-------- Dataset excerpts
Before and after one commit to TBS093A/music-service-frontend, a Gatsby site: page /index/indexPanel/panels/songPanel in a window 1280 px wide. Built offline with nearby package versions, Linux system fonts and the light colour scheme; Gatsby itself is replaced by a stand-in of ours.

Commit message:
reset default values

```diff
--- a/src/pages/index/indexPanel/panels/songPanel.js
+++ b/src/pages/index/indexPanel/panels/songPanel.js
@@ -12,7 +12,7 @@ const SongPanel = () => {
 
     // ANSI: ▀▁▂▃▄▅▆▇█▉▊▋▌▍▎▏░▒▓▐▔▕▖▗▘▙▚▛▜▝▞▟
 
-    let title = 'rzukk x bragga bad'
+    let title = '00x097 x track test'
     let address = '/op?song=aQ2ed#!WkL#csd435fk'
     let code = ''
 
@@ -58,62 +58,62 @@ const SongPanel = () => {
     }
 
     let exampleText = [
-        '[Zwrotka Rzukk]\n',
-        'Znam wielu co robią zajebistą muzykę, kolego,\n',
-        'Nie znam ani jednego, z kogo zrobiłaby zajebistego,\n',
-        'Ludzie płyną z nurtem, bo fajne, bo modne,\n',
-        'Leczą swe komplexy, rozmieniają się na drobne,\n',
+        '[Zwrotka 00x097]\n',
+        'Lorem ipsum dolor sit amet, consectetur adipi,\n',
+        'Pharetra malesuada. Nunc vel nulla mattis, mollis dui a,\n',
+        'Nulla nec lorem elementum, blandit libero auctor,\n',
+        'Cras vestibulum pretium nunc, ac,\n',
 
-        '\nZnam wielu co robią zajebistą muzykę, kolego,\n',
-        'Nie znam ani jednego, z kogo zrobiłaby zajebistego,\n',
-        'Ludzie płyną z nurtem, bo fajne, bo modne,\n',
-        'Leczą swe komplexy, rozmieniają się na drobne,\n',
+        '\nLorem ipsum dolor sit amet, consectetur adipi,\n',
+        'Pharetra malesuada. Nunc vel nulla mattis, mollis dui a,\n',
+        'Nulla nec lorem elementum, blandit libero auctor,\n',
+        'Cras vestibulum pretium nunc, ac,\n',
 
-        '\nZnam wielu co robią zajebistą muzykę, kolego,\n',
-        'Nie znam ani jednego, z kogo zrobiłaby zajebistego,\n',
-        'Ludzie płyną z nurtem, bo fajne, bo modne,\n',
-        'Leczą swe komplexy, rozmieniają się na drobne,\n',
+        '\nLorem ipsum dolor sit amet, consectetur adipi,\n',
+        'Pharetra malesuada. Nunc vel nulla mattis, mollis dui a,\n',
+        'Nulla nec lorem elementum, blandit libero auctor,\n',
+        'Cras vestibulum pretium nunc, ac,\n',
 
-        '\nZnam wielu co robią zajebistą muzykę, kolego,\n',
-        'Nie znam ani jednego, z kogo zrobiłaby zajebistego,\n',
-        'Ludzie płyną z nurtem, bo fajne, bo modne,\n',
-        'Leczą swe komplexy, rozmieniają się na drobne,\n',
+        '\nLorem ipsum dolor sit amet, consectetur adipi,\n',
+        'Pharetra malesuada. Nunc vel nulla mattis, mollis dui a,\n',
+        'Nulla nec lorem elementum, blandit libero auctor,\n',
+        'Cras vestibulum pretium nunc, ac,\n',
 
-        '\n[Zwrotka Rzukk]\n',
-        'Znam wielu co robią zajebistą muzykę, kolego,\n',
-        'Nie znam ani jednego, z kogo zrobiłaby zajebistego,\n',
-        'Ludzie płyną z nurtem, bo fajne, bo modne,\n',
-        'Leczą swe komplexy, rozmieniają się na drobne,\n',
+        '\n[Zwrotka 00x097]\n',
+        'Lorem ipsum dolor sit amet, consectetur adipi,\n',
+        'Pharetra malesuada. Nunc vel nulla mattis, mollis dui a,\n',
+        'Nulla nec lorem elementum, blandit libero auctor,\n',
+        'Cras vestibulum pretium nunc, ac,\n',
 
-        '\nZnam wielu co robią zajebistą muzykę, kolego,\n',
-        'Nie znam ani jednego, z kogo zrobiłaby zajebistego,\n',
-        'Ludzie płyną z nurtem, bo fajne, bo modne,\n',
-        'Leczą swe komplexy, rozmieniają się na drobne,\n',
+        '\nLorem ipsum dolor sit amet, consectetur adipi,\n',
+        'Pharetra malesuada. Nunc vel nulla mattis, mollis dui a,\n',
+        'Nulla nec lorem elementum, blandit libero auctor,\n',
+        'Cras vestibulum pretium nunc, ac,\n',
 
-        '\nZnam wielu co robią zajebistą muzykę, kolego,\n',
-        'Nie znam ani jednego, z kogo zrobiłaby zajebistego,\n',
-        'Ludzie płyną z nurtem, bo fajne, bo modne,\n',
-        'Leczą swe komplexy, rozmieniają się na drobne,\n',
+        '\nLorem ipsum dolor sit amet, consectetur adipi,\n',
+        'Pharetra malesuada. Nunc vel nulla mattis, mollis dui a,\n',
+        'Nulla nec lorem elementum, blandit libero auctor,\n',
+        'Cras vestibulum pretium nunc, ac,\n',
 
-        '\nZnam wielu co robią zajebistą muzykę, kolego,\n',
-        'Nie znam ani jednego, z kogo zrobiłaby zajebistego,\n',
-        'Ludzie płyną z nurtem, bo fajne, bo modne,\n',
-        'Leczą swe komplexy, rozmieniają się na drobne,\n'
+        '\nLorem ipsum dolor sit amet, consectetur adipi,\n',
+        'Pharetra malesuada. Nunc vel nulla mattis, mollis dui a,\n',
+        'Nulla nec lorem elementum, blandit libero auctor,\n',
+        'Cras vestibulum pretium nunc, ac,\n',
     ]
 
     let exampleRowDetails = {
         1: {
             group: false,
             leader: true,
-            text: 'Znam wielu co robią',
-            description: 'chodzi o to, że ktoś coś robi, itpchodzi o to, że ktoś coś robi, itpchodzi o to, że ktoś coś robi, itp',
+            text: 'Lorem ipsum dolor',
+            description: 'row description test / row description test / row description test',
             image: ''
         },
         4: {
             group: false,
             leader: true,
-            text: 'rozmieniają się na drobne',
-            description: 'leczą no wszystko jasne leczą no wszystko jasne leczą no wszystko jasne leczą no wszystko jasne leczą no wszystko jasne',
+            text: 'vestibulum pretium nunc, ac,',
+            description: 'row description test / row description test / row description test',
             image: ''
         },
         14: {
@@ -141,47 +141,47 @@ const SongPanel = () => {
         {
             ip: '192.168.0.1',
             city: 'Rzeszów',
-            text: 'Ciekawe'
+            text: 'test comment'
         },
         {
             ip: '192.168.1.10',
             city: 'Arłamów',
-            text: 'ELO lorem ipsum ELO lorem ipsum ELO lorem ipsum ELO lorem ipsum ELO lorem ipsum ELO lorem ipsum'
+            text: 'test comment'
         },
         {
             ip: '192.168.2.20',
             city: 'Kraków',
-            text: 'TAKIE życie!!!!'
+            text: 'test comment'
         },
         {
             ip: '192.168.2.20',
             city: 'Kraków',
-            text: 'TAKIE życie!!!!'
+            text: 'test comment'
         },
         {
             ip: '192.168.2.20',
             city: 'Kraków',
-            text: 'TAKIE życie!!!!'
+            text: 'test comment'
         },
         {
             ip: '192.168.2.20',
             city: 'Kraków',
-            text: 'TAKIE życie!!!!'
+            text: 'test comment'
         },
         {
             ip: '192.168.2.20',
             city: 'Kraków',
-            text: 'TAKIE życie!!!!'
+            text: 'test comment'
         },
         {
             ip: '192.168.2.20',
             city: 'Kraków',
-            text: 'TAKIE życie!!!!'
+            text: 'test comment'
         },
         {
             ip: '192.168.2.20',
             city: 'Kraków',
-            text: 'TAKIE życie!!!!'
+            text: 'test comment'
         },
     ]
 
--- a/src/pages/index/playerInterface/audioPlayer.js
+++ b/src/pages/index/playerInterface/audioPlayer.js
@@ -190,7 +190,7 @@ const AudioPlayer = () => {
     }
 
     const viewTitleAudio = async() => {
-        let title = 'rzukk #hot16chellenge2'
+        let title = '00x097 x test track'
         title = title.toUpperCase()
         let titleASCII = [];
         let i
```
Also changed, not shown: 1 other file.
----------------
> _Activity_:
Search the data above for the string "pages" and report each line that holds it.

> _Solution to this task_:
--- a/src/pages/index/indexPanel/panels/songPanel.js
+++ b/src/pages/index/indexPanel/panels/songPanel.js
--- a/src/pages/index/playerInterface/audioPlayer.js
+++ b/src/pages/index/playerInterface/audioPlayer.js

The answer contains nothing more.